(CNSNews) -- In a May 2020 briefing paper, the National Bureau of Economic Research (NBER) reported that its analysis of current and historical job layoffs and recalls indicate that, because of COVID-19, an estimated 42% of "recent pandemic-induced layoffs will result in permanent job loss."
The NBER added that "the longer it takes to bring the economy back on line, the larger the fraction of recent layoffs that will turn out to be permanent." In other words, the longer the economy is in "lockdown," the more jobs will be lost permanently.
The NBER explained that there are the current job layoffs but because of the way the pandemic --and its duration -- is altering "consumer demand and business practices," these altering economic effects will carry on long-term.
"Even if medical advances or natural forces bring an early resolution to the crisis, many pandemic-induced shifts in consumer demand and business practices will persist," states the NBER report, COVID-19 is Also a Reallocation Shock.

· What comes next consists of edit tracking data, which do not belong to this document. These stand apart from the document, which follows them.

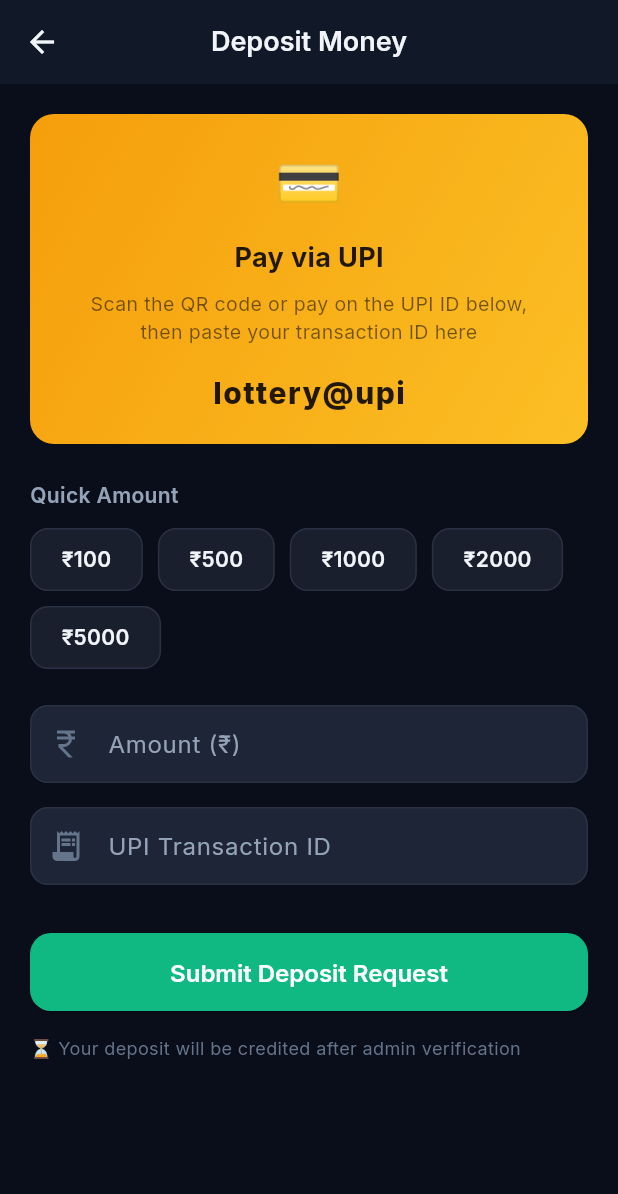
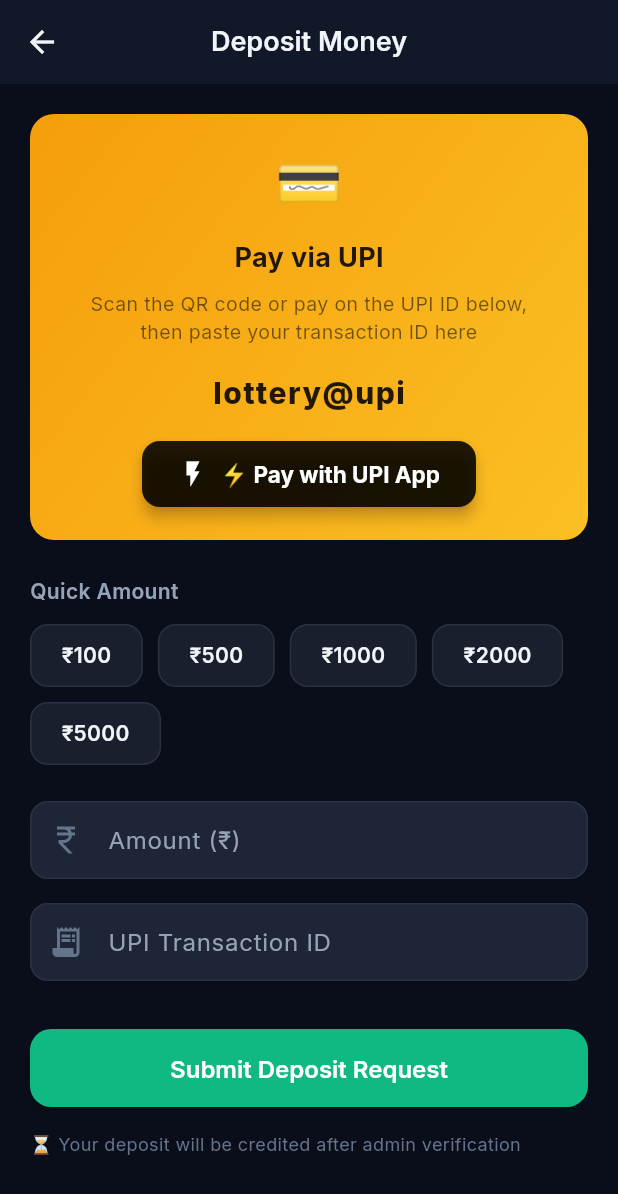
Before and after one commit to manish-hlm3-netizen/Dream-lottery, a Flutter app: the DepositScreen screen opened by its route, on a phone screen of 412 x 824 dp. Shown: the top 1194 px of the screen. Run offline on Flutter 3.47's test engine with Material 3 defaults, Android fonts, the phone set to English and light mode, and no system bars; our stand-ins replace dio, flutter_secure_storage, google_fonts; accounts and stored records are empty; network calls fail.

Commit message:
upi link

```diff
--- a/lottery_app/lib/screens/deposit_screen.dart
+++ b/lottery_app/lib/screens/deposit_screen.dart
@@ -2,6 +2,7 @@ import 'dart:convert';
 import 'dart:typed_data';
 import 'package:flutter/material.dart';
 import 'package:provider/provider.dart';
+import 'package:url_launcher/url_launcher.dart';
 import '../config/app_theme.dart';
 import '../providers/auth_provider.dart';
 import '../services/api_service.dart';
@@ -84,6 +85,51 @@ class _DepositScreenState extends State<DepositScreen> {
     setState(() => _loading = false);
   }
 
+  Future<void> _launchUPIApp() async {
+    final amountText = _amountController.text.trim();
+    if (amountText.isEmpty) {
+      setState(() {
+        _success = false;
+        _message = 'Please enter the deposit amount first';
+      });
+      return;
+    }
+
+    final amount = double.tryParse(amountText);
+    if (amount == null || amount < 10) {
+      setState(() {
+        _success = false;
+        _message = 'Please enter a valid amount (minimum ₹10)';
+      });
+      return;
+    }
+
+    final Uri uri = Uri.parse(
+      'upi://pay?pa=$_upiId&pn=Lottery&am=${amount.toStringAsFixed(2)}&cu=INR&tn=Lottery%20Deposit'
+    );
+
+    try {
+      if (await canLaunchUrl(uri)) {
+        await launchUrl(uri, mode: LaunchMode.externalApplication);
+        setState(() {
+          _message = 'Please copy the UPI Transaction ID after payment and paste it below to submit!';
+          _success = true;
+        });
+      } else {
+        await launchUrl(uri, mode: LaunchMode.externalApplication);
+        setState(() {
+          _message = 'Please copy the UPI Transaction ID after payment and paste it below to submit!';
+          _success = true;
+        });
+      }
+    } catch (e) {
+      setState(() {
+        _success = false;
+        _message = 'Could not launch UPI Apps. Please manually pay on the UPI ID above.';
+      });
+    }
+  }
+
   @override
   void dispose() {
     _amountController.dispose();
@@ -154,6 +200,27 @@ class _DepositScreenState extends State<DepositScreen> {
                             fontSize: 20,
                             fontWeight: FontWeight.w800,
                             letterSpacing: 1,
+                          ),
+                        ),
+                        const SizedBox(height: 16),
+                        ElevatedButton.icon(
+                          onPressed: _launchUPIApp,
+                          icon: const Icon(Icons.flash_on, color: Colors.white, size: 20),
+                          label: const Text(
+                            '⚡ Pay with UPI App',
+                            style: TextStyle(
+                              fontSize: 15,
+                              fontWeight: FontWeight.w700,
+                            ),
+                          ),
+                          style: ElevatedButton.styleFrom(
+                            backgroundColor: Colors.black87,
+                            foregroundColor: Colors.white,
+                            padding: const EdgeInsets.symmetric(horizontal: 24, vertical: 12),
+                            shape: RoundedRectangleBorder(
+                              borderRadius: BorderRadius.circular(12),
+                            ),
+                            elevation: 4,
                           ),
                         ),
                       ],
--- a/lottery_app/pubspec.yaml
+++ b/lottery_app/pubspec.yaml
@@ -26,6 +26,7 @@ dependencies:
   flutter_animate: ^4.3.0
   intl: ^0.19.0
   fluttertoast: ^8.2.4
+  url_launcher: ^6.2.0
 
   cupertino_icons: ^1.0.6
 
```
Also changed, not shown: lottery_app/pubspec.lock, 4 other files.
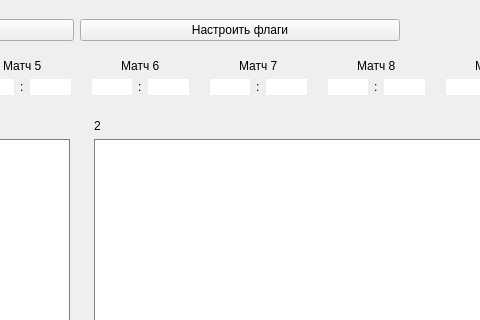
Old version of the form госты/untitled.ui in the repository Mednaceex/Stuff; both pictures show x 517 to 997 and y 0 to 320 of the 1204 by 881 pixel window.
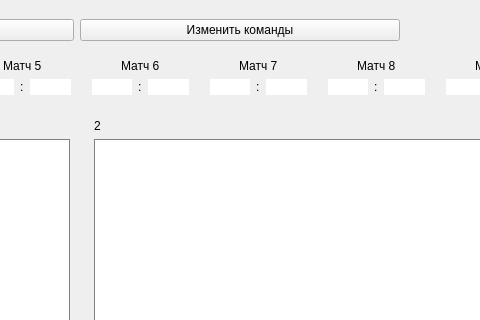
New version of the form.

```diff
--- a/госты/untitled.ui
+++ b/госты/untitled.ui
@@ -6510,7 +6510,7 @@
      <item>
       <widget class="QPushButton" name="Flags_Button">
        <property name="text">
-        <string>Настроить флаги</string>
+        <string>Изменить команды</string>
        </property>
       </widget>
      </item>
```
Left out of the diff: 2 changed lines with no effect on the pictures.
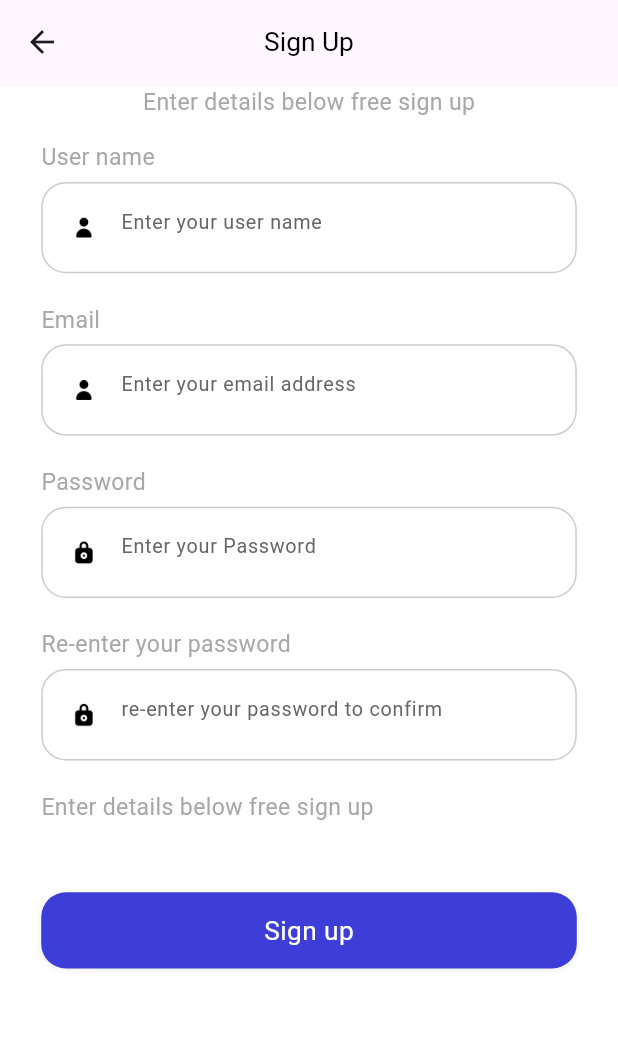
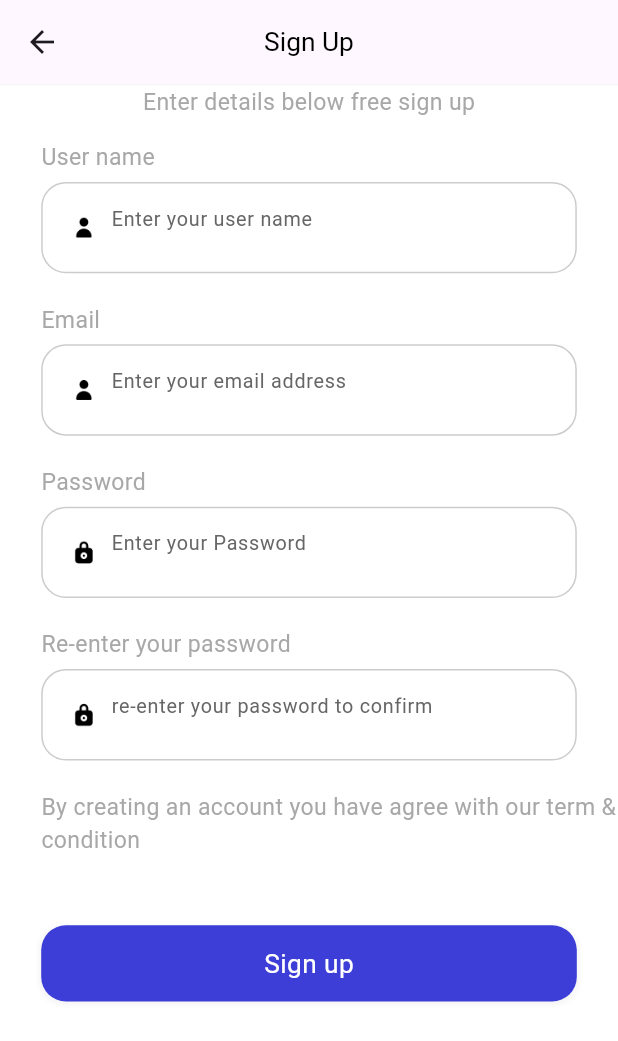
Before and after one commit to sadid369/ulearning_app_bloc, a Flutter app: the Register screen opened by its route, on a phone screen of 412 x 824 dp. Shown: the top 1041 px of the screen. Run offline on Flutter 3.47's test engine with Material 3 defaults, Android fonts, the phone set to English and light mode, and no system bars; our stand-ins replace bloc, cloud_firestore, dots_indicator, firebase_auth, firebase_core, flutter_bloc and 3 more; accounts and stored records are empty; Roboto replaces fonts that are missing (Avenir).

Commit message:
part 3 59:00

```diff
--- a/lib/pages/common_widgets.dart
+++ b/lib/pages/common_widgets.dart
@@ -28,7 +28,7 @@ AppBar buildAppBar(String type) {
 Widget buildThirdPartyLogin(BuildContext context) {
   return Container(
     margin: EdgeInsets.only(top: 40.h, bottom: 20.h),
-    padding: EdgeInsets.only(left: 25.w, right: 25.w),
+    padding: EdgeInsets.only(left: 50.w, right: 25.w),
     child: Row(
       mainAxisAlignment: MainAxisAlignment.spaceAround,
       children: [
@@ -93,6 +93,7 @@ Widget buildTextField(String hintText, String textType, String iconName,
               onChanged: (value) => func!(value),
               keyboardType: TextInputType.multiline,
               decoration: InputDecoration(
+                contentPadding: EdgeInsets.only(left: 5.w),
                 hintText: hintText,
                 border: const OutlineInputBorder(
                   borderSide: BorderSide.none,
--- a/lib/pages/home/home_page.dart
+++ b/lib/pages/home/home_page.dart
@@ -28,6 +28,7 @@ class _HomePageState extends State<HomePage> {
               height: 20.h,
             ),
             searchView(),
+            sliderView(),
           ],
         ),
       ),
--- a/lib/pages/register/register.dart
+++ b/lib/pages/register/register.dart
@@ -73,7 +73,8 @@ class _RegisterState extends State<Register> {
                   // forgotPassword(),
                   Container(
                     margin: EdgeInsets.only(left: 25.w),
-                    child: reusableText('Enter details below free sign up'),
+                    child: reusableText(
+                        'By creating an account you have agree with our term & condition'),
                   ),
                   buildLogInAndRegButton('Sign up', 'login', () {
                     RegisterController(context: context).handleEmailRegister();
```
Also changed, not shown: lib/pages/home/widgets/home_page_widgets.dart (+28 -0 lines).
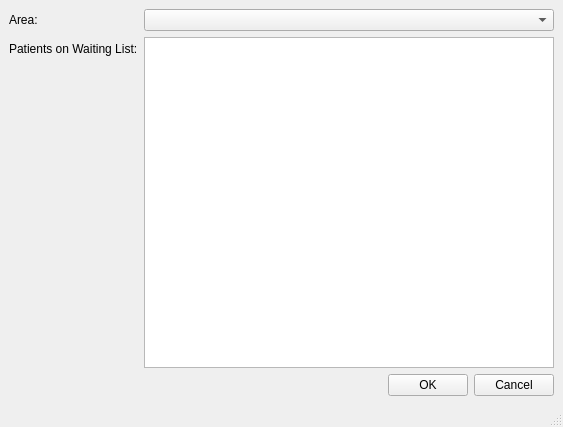
hummushaman/EOBCproject, file removepatientfromwaitinglist.ui: the form before one commit.
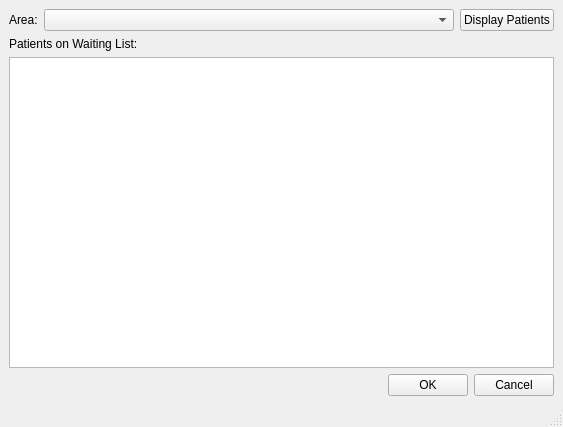
The form after the commit.

Commit message: removePatients from WL works

Diff of the .ui file:
```diff
--- a/removepatientfromwaitinglist.ui
+++ b/removepatientfromwaitinglist.ui
@@ -14,32 +14,44 @@
    <string>Remove Patient from Waiting List</string>
   </property>
   <widget class="QWidget" name="centralwidget">
-   <layout class="QVBoxLayout" name="verticalLayout_2">
-    <item>
      <layout class="QVBoxLayout" name="verticalLayout">
       <item>
-       <layout class="QFormLayout" name="formLayout">
-        <item row="0" column="0">
+     <layout class="QHBoxLayout" name="horizontalLayout_2">
+      <item>
          <widget class="QLabel" name="label">
           <property name="text">
            <string>Area:</string>
           </property>
          </widget>
         </item>
-        <item row="0" column="1">
-         <widget class="QComboBox" name="comboBox"/>
-        </item>
-        <item row="1" column="1">
-         <widget class="QListView" name="listView"/>
-        </item>
-        <item row="1" column="0">
+      <item>
+       <widget class="QComboBox" name="comboBox_areas">
+        <property name="sizePolicy">
+         <sizepolicy hsizetype="MinimumExpanding" vsizetype="Fixed">
+          <horstretch>0</horstretch>
+          <verstretch>0</verstretch>
+         </sizepolicy>
+        </property>
+       </widget>
+      </item>
+      <item>
+       <widget class="QPushButton" name="DisplayButton">
+        <property name="text">
+         <string>Display Patients</string>
+        </property>
+       </widget>
+      </item>
+     </layout>
+    </item>
+    <item>
          <widget class="QLabel" name="label_2">
           <property name="text">
            <string>Patients on Waiting List:</string>
           </property>
          </widget>
         </item>
-       </layout>
+    <item>
+     <widget class="QListWidget" name="listWidget_patients"/>
       </item>
       <item>
        <layout class="QHBoxLayout" name="horizontalLayout">
@@ -69,8 +81,6 @@
            <string>Cancel</string>
           </property>
          </widget>
-        </item>
-       </layout>
       </item>
      </layout>
     </item>
```
Lines whose indentation alone changed are shown as unchanged. The commit also changes 3 other files.
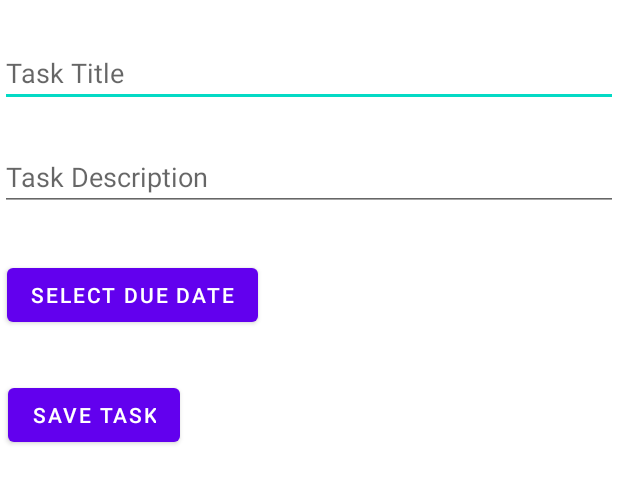
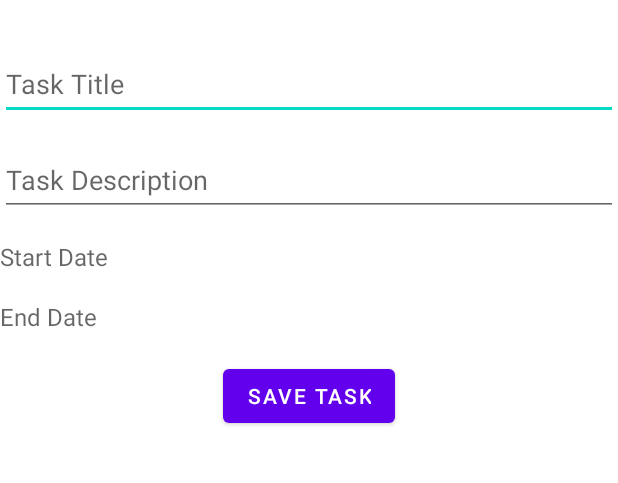
Before and after one commit to NotedSalmon/FreshMind, an Android app: the layout activity_create_task.xml on its own in the app's theme, with its tools: preview values and no code run, on a phone screen of 412 x 824 dp. Shown: the top 483 px of the screen. Run offline under Robolectric (Android 15) with nearby library versions, the phone set to English and light mode, and no system bars; Roboto replaces fonts that are not available here.

Commit message:
Users can now Created/Edit/Delete tasks.
Next Step is implementing robust measures and adding it to calendar.

```diff
--- a/app/build.gradle.kts
+++ b/app/build.gradle.kts
@@ -51,6 +51,7 @@ dependencies {
     implementation("androidx.navigation:navigation-fragment-ktx:2.7.6")
     implementation ("androidx.preference:preference-ktx:1.1.1")
     implementation("androidx.navigation:navigation-ui-ktx:2.7.6")
+    implementation("androidx.swiperefreshlayout:swiperefreshlayout:1.1.0")
     testImplementation("junit:junit:4.13.2")
     androidTestImplementation("androidx.test.ext:junit:1.1.5")
     androidTestImplementation("androidx.test.espresso:espresso-core:3.5.1")
--- a/app/src/main/AndroidManifest.xml
+++ b/app/src/main/AndroidManifest.xml
@@ -26,7 +26,8 @@
         <activity android:name=".Authentication.User_Register"/>
         <activity android:name=".UI.Starter"
             android:theme="@style/Theme.FreshMind.NoActionBar"/>
-        <activity android:name="com.example.freshmind.UI.Task.TaskList_AddTaskFragment" />
+        <activity android:name="com.example.freshmind.UI.Task.TaskList_AddTask" />
+        <activity android:name="com.example.freshmind.UI.Task.TaskList_EditTask" />
 
 
     </application>
--- a/app/src/main/java/com/example/freshmind/Database/Task_DataFiles.kt
+++ b/app/src/main/java/com/example/freshmind/Database/Task_DataFiles.kt
@@ -7,8 +7,8 @@ data class Task_DataFiles(
     val userID: Int,
     val taskTitle: String,
     val taskDescription: String,
-    val startTime: LocalDateTime?,
-    val endTime: LocalDateTime?,
+    val startTime: String,
+    val endTime: String,
     val dateModified: LocalDateTime?
 )
 {
--- a/app/src/main/res/layout/activity_create_task.xml
+++ b/app/src/main/res/layout/activity_create_task.xml
@@ -1,5 +1,6 @@
 <?xml version="1.0" encoding="utf-8"?>
-<androidx.constraintlayout.widget.ConstraintLayout xmlns:android="http://schemas.android.com/apk/res/android"
+<androidx.constraintlayout.widget.ConstraintLayout
+    xmlns:android="http://schemas.android.com/apk/res/android"
     xmlns:app="http://schemas.android.com/apk/res-auto"
     xmlns:tools="http://schemas.android.com/tools"
     android:layout_width="match_parent"
@@ -9,44 +10,59 @@
         android:id="@+id/txtCreateTask_Title"
         android:layout_width="match_parent"
         android:layout_height="wrap_content"
-        android:layout_marginTop="26dp"
+        android:layout_marginTop="32dp"
         android:hint="Task Title"
         android:inputType="text"
+        android:minHeight="48dp"
         app:layout_constraintEnd_toEndOf="parent"
+        app:layout_constraintStart_toStartOf="parent"
         app:layout_constraintTop_toTopOf="parent" />
 
     <EditText
         android:id="@+id/txtCreateTask_Description"
         android:layout_width="match_parent"
         android:layout_height="wrap_content"
-        android:layout_below="@id/txtCreateTask_Title"
-        android:layout_marginTop="24dp"
+        android:layout_marginTop="16dp"
         android:hint="Task Description"
         android:inputType="textMultiLine"
+        android:minHeight="48dp"
         app:layout_constraintEnd_toEndOf="parent"
+        app:layout_constraintStart_toStartOf="parent"
         app:layout_constraintTop_toBottomOf="@+id/txtCreateTask_Title" />
 
-    <Button
-        android:id="@+id/buttonSelectDate"
-        android:layout_width="wrap_content"
+    <TextView
+        android:id="@+id/txtCreateTask_StartDate"
+        android:layout_width="0dp"
         android:layout_height="wrap_content"
-        android:layout_below="@id/txtCreateTask_Description"
-        android:layout_marginTop="32dp"
-        android:layout_marginEnd="240dp"
-        android:text="Select Due Date"
+        android:layout_marginTop="16dp"
+        android:hint="Start Date"
+        android:minHeight="24dp"
+        android:textSize="16sp"
         app:layout_constraintEnd_toEndOf="parent"
+        app:layout_constraintStart_toStartOf="parent"
         app:layout_constraintTop_toBottomOf="@+id/txtCreateTask_Description" />
+
+    <TextView
+        android:id="@+id/txtCreateTask_EndDate"
+        android:layout_width="0dp"
+        android:layout_height="wrap_content"
+        android:layout_marginTop="16dp"
+        android:hint="End Date"
+        android:minHeight="24dp"
+        android:textSize="16sp"
+        app:layout_constraintEnd_toEndOf="parent"
+        app:layout_constraintStart_toStartOf="parent"
+        app:layout_constraintTop_toBottomOf="@+id/txtCreateTask_StartDate" />
 
     <Button
         android:id="@+id/buttonSaveTask"
         android:layout_width="wrap_content"
         android:layout_height="wrap_content"
-        android:layout_below="@id/buttonSelectDate"
-        android:layout_marginTop="32dp"
-        android:layout_marginEnd="292dp"
+        android:layout_marginTop="16dp"
         android:text="Save Task"
-        android:onClick="btnBackToFragment"
+        android:onClick="btnAddTask"
         app:layout_constraintEnd_toEndOf="parent"
-        app:layout_constraintTop_toBottomOf="@+id/buttonSelectDate" />
+        app:layout_constraintStart_toStartOf="parent"
+        app:layout_constraintTop_toBottomOf="@+id/txtCreateTask_EndDate" />
 
 </androidx.constraintlayout.widget.ConstraintLayout>
--- a/app/src/main/res/navigation/mobile_navigation.xml
+++ b/app/src/main/res/navigation/mobile_navigation.xml
@@ -34,7 +34,7 @@
         tools:layout="@layout/fragment_settings" />
     <fragment
         android:id="@+id/nav_create_task"
-        android:name="com.example.freshmind.UI.Task.TaskList_AddTaskFragment"
+        android:name="com.example.freshmind.UI.Task.TaskList_AddTask"
         android:label="Create Task Page"
         tools:layout="@layout/fragment_create_task" />
 
```
Also changed, not shown: app/src/main/java/com/example/freshmind/Database/DBHelper.kt (+55 -19 lines), app/src/main/java/com/example/freshmind/UI/Task/TaskListAdapter.kt (+23 -7 lines), app/src/main/java/com/example/freshmind/UI/Task/TaskListFragment.kt (+48 -16 lines), app/src/main/java/com/example/freshmind/UI/Task/TaskList_AddTask.kt (added, +112 -0 lines), app/src/main/java/com/example/freshmind/UI/Task/TaskList_AddTaskFragment.kt (deleted, +0 -28 lines), app/src/main/java/com/example/freshmind/UI/Task/TaskList_EditTask.kt (added, +58 -0 lines), app/src/main/res/layout/activity_edit_task.xml (added, +29 -0 lines), app/src/main/res/layout/fragment_tasks.xml (+10 -7 lines).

"Thus, much of the near-term reallocative impact of the pandemic will also persist, as indicated by our forward-looking reallocation measures," say the paper's authors. "Drawing on our survey evidence and historical evidence of how layoffs relate to recalls, we estimate that 42 percent of recent pandemic-induced layoffs will result in permanent job loss."
"If the pandemic and partial economic shutdown linger for many months, or if pandemics with serious health consequences and high mortality rates become a recurring phenomenon, there will be profound, long-term consequences for the reallocation of jobs, workers and capital across firms and locations," reads the paper. (Emphasis added.)
"[E]ven as much of the economy is shuttered, some firms are expanding in response to pandemic-induced demand shifts," they are creating a massive reallocation of labor and resources. COVID-19 is a "massive reallocation shock" to the economy, according to the report.
The briefing paper then notes that the restaurant industry is a good example of how the pandemic is causing a variety of "reallocations."
"According to a survey conducted by the National Restaurant Association in late March, 3 percent of restaurant owners and operators have permanently closed in response to COVID-19, and another 11 percent anticipate permanently closing within the next 30 days," according to the NBER.
"Applying these figures to the number of U.S. restaurants yields more than 100,000 permanent restaurant closures in the near-term wake of the COVID-19 shock," states the report. "At the same time, takeout and delivery-oriented chains are experiencing a huge demand boom, as illustrated by the anecdotes for Domino’s Pizza and Papa John’s. Much of this immediate reallocative impact will likely persist."
Business practices are changing; consumer demand is changing.
Looking at previous studies on layoffs and recalls, as well as the percentage thereof between March 1 and mid-May 2020, the NBER analysts calculate that 58% of the "gross staffing reductions" -- people laid off -- will get recalled. They will return to their jobs.
However, that leaves 42% that will not be recalled, meaning permanent job losses.
"Applying the 42 percent figure to the 27.9 million new claims for unemployment benefits in the six weeks ending on April 25 yields 11.6 million permanently lost jobs," according to the report. "This number does not include future job losses caused by the COVID-19 shock."
"For many firms, cash-flow problems today will become insolvencies in the future, and 'temporary' layoffs will become permanent," states the report. "The longer it takes to bring the economy back on line, the larger the fraction of recent layoffs that will turn out to be permanent."
"Broadly speaking, we anticipate permanent job losses in three buckets: jobs lost due to COVID-induced demand shifts, jobs formerly at marginal firms that don’t survive the pandemic and lockdown, and jobs lost due to the intra-industry reallocation triggered by the pandemic and post-pandemic concerns about the transmission of infectious diseases," conclude the authors. (Emphasis added.)
To read the full NBER report, click here.